━━ DATA SUPPLIED

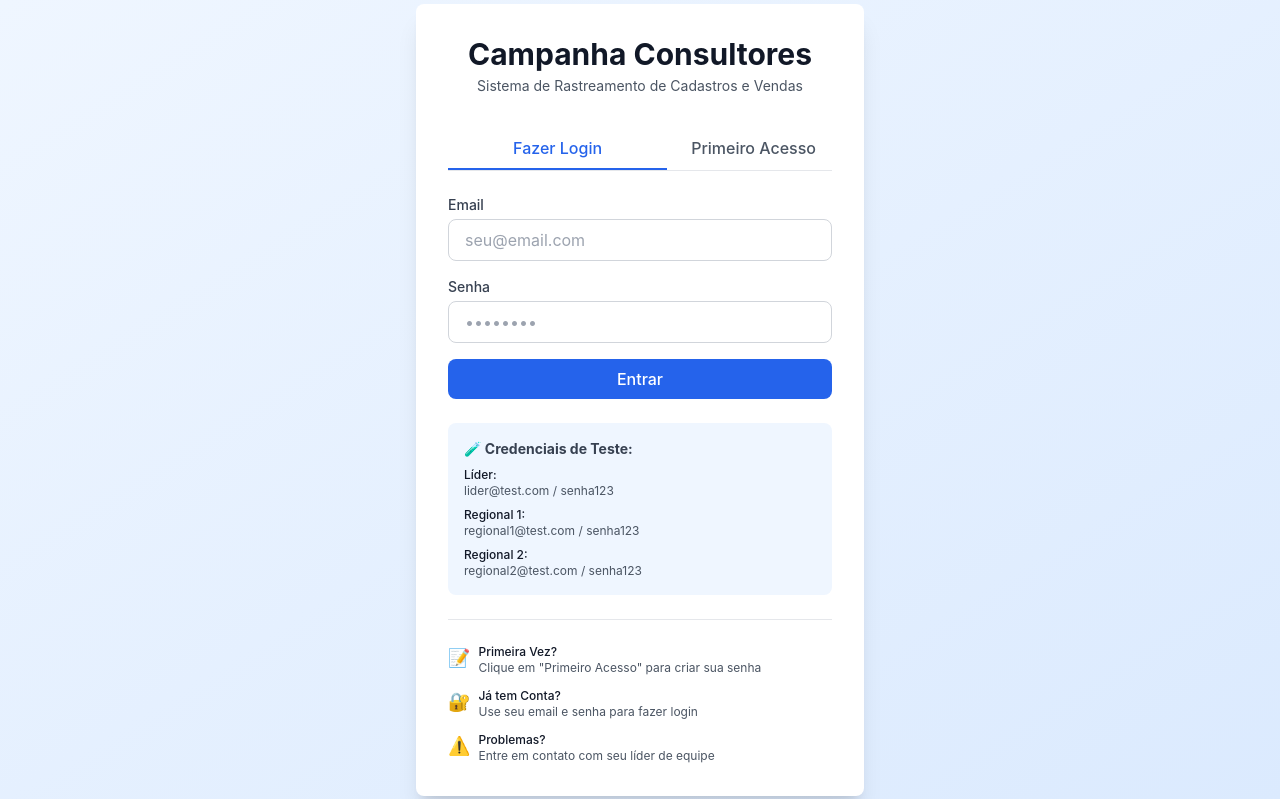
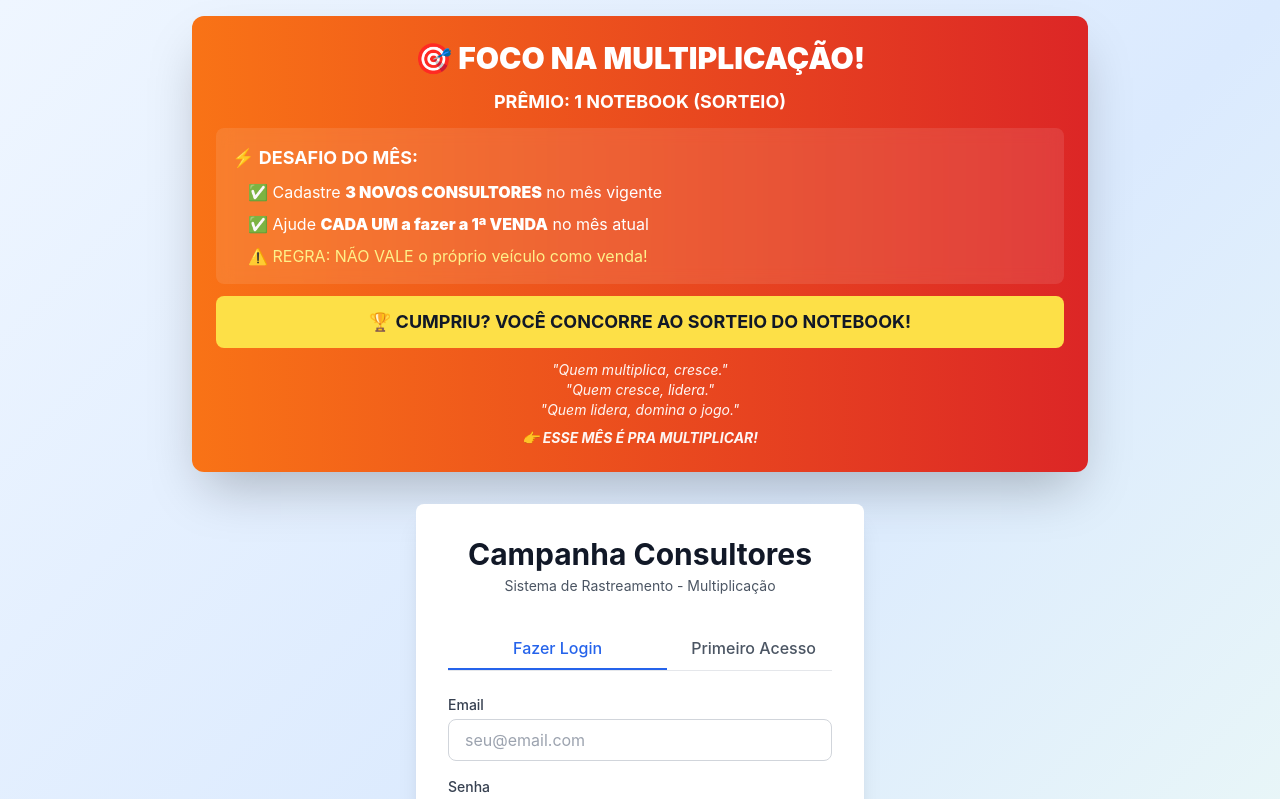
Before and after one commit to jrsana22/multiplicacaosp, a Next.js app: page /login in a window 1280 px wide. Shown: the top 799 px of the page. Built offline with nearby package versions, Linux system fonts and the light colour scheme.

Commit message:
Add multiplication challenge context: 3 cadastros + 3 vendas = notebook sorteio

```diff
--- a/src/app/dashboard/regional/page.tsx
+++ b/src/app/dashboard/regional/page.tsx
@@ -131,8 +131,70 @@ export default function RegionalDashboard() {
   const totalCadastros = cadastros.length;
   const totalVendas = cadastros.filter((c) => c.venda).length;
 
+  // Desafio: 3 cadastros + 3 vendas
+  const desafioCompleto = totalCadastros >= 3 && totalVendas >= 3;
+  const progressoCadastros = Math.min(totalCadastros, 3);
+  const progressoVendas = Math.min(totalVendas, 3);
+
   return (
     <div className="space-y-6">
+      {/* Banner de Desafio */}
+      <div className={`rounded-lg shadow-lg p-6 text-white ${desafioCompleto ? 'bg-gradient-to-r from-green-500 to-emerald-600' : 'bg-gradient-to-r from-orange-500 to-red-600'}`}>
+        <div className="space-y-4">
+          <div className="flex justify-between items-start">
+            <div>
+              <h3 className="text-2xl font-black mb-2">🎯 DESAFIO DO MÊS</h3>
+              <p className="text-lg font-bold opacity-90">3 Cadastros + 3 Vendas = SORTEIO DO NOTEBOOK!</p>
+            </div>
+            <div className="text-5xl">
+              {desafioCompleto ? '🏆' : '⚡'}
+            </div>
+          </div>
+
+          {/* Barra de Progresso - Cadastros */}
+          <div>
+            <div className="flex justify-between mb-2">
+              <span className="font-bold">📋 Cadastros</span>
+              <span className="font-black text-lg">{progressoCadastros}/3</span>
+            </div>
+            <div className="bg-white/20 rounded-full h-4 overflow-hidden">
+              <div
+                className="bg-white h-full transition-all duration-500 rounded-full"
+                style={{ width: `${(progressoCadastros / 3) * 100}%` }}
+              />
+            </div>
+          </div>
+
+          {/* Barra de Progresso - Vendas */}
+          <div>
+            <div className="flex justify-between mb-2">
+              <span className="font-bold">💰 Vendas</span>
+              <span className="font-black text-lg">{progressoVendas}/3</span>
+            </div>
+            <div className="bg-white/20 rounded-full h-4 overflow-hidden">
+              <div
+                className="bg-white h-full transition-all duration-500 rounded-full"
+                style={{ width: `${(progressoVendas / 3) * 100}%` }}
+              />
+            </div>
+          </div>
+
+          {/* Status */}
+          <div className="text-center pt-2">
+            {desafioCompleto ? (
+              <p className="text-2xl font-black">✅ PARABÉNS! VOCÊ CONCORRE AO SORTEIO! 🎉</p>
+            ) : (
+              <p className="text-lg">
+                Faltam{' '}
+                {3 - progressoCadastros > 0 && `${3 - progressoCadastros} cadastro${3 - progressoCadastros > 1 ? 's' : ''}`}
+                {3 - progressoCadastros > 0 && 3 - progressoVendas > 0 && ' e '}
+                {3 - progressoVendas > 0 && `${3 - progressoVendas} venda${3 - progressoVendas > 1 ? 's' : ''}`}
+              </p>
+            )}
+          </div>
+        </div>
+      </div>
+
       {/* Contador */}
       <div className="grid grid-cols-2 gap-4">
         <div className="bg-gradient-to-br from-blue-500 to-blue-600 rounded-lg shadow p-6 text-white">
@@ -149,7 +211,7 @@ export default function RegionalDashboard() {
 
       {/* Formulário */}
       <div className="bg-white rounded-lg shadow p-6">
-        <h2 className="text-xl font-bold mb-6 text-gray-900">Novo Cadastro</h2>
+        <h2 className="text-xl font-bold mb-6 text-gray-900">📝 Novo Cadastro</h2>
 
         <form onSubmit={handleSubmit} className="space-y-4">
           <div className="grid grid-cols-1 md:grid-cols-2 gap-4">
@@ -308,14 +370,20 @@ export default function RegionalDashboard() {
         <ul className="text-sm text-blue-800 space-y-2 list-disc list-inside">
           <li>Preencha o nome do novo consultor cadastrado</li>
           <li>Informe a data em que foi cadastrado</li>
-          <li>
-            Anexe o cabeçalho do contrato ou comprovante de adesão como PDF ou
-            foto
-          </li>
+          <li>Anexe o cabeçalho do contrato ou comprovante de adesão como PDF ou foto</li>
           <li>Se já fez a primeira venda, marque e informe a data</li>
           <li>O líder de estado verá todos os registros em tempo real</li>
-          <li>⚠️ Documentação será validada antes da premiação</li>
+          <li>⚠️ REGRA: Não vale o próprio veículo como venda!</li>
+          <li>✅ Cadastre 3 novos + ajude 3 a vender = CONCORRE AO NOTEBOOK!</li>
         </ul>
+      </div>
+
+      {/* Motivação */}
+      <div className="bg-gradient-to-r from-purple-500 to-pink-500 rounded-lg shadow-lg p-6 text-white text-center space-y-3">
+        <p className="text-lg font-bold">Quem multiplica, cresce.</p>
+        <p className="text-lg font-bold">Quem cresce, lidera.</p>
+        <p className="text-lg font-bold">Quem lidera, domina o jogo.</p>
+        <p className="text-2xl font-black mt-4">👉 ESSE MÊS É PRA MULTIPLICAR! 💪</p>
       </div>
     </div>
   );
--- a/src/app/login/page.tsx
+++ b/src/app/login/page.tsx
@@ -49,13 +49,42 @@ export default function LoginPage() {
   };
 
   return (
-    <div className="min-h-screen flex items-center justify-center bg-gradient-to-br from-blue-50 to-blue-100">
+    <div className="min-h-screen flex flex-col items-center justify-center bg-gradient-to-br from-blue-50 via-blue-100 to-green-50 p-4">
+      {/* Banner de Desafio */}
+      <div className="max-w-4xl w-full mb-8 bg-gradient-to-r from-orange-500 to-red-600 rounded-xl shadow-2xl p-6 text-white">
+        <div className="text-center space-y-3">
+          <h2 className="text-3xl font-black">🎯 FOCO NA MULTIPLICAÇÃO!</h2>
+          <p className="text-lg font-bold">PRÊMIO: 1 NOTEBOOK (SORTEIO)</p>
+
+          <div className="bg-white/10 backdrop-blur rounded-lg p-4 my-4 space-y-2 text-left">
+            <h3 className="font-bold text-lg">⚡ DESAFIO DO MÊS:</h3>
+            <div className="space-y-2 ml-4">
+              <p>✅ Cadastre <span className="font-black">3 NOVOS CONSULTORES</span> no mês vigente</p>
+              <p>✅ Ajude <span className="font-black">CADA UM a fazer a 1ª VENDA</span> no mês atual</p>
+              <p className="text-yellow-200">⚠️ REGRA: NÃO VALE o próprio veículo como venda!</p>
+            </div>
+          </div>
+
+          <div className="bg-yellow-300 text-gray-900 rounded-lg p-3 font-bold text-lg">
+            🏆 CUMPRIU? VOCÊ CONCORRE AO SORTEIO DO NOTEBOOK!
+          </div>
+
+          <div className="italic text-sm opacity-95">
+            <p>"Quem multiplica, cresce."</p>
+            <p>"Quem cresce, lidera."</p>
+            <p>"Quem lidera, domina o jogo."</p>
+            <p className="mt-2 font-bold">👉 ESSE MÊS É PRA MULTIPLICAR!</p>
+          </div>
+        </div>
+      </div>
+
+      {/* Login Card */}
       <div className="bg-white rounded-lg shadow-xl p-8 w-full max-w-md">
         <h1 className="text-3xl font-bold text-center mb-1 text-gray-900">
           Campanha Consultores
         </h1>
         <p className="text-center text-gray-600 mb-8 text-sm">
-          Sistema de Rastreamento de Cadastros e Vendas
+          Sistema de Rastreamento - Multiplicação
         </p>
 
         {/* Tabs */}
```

━━━━
━━ DATA SUPPLIED

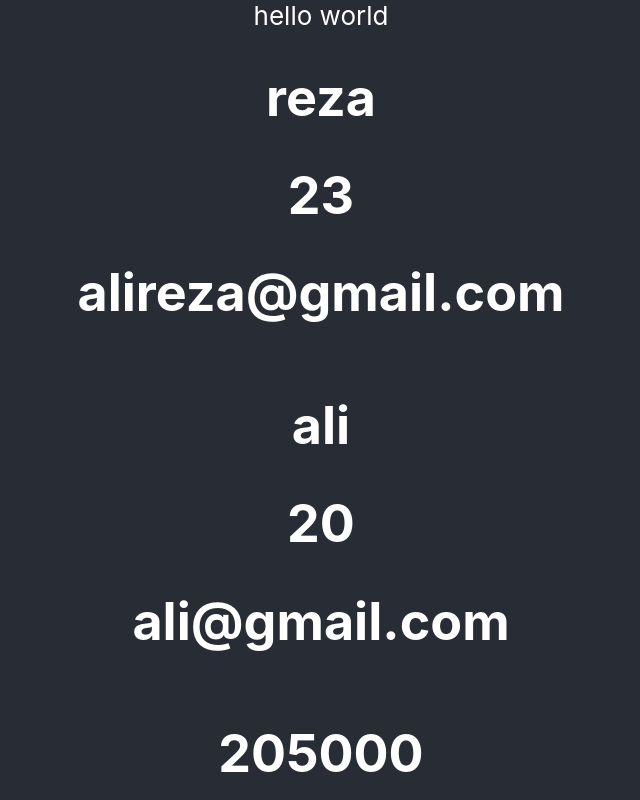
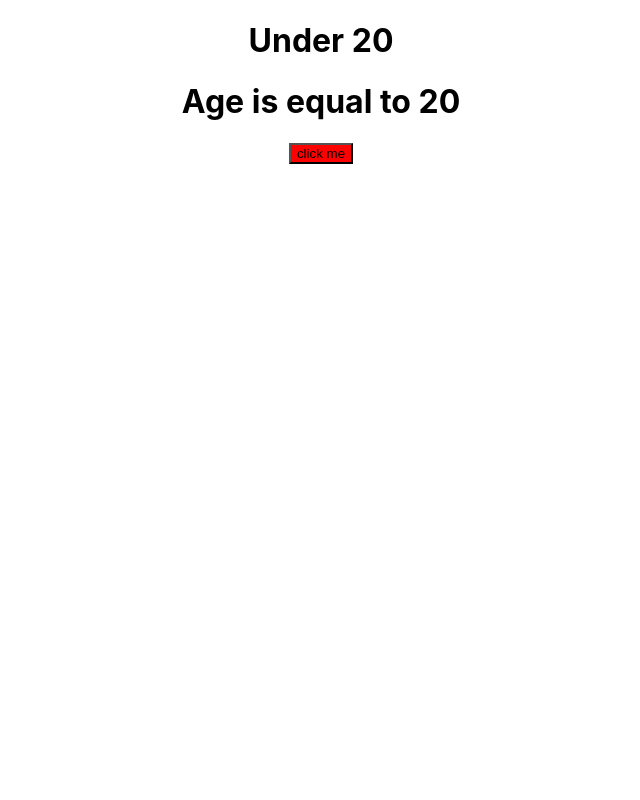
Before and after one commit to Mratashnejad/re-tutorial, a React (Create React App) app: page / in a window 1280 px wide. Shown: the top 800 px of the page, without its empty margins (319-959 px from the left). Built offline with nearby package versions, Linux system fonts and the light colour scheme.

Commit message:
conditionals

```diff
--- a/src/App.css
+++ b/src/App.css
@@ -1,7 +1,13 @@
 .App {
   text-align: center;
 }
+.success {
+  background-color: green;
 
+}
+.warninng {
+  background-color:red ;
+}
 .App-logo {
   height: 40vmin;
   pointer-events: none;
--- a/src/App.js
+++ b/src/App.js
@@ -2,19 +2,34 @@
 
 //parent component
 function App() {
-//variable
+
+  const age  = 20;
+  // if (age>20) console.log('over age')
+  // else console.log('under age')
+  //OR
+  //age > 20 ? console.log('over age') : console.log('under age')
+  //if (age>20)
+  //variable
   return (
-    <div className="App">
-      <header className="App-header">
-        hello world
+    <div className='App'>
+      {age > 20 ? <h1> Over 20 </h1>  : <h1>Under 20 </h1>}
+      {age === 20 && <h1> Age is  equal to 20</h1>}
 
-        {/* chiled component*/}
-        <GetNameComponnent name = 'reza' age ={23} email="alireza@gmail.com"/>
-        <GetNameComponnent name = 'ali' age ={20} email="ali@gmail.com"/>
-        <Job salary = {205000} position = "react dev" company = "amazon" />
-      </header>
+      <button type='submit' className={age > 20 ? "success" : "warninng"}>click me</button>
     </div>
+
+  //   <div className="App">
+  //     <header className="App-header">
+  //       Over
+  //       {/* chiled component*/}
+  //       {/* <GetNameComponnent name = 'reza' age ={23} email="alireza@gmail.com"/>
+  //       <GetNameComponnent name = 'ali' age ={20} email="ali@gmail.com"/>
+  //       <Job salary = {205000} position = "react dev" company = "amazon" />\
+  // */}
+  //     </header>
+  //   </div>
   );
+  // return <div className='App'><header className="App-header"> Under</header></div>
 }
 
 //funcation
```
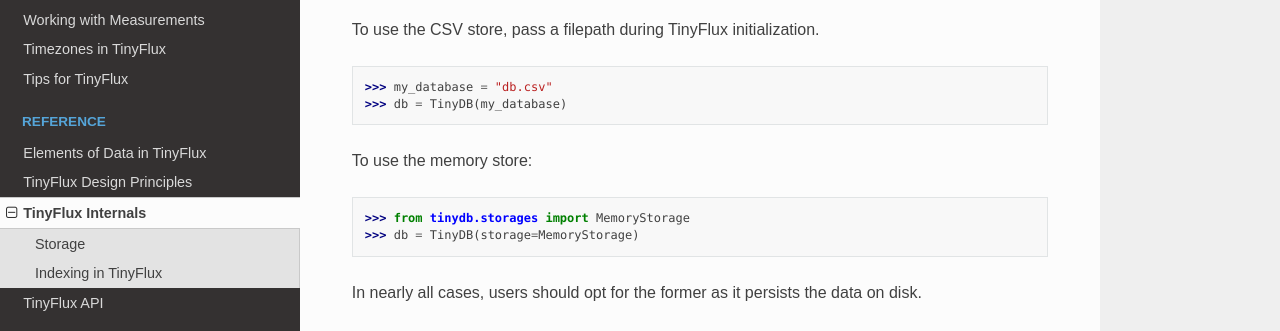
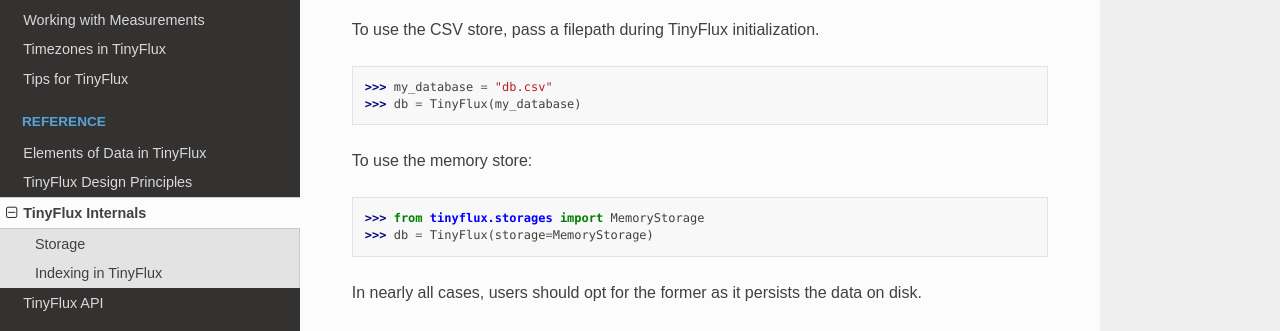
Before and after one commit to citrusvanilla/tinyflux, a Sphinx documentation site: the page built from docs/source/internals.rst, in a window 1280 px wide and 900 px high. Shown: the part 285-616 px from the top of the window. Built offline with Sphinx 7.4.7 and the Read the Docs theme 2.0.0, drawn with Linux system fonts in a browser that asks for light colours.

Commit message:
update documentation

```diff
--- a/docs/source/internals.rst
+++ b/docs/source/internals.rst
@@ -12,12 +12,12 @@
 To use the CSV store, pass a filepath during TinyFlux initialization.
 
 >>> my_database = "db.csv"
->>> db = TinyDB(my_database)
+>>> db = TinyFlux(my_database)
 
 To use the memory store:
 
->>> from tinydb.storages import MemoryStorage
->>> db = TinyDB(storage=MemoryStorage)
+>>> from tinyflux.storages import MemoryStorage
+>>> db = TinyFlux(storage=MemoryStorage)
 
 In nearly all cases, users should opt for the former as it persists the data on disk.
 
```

━━━━
━━ DATA SUPPLIED

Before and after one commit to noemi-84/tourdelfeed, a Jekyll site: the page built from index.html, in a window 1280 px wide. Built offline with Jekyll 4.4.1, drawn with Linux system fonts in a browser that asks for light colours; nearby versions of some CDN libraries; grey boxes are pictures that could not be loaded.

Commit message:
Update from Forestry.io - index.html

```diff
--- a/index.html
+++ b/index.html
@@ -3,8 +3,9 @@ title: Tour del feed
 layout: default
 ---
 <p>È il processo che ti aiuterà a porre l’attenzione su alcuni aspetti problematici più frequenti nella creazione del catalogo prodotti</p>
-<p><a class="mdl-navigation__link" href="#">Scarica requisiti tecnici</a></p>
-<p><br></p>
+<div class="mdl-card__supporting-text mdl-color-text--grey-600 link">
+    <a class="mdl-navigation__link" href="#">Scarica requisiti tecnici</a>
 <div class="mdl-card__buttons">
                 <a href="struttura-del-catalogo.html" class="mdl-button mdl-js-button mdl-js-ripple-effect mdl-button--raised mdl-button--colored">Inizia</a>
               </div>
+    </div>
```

━━━━

» **TASK BRIEF**
Pull out every line of the records that includes the string "import".

» **RESULT FOR THIS TASK**
->>> from tinydb.storages import MemoryStorage
+>>> from tinyflux.storages import MemoryStorage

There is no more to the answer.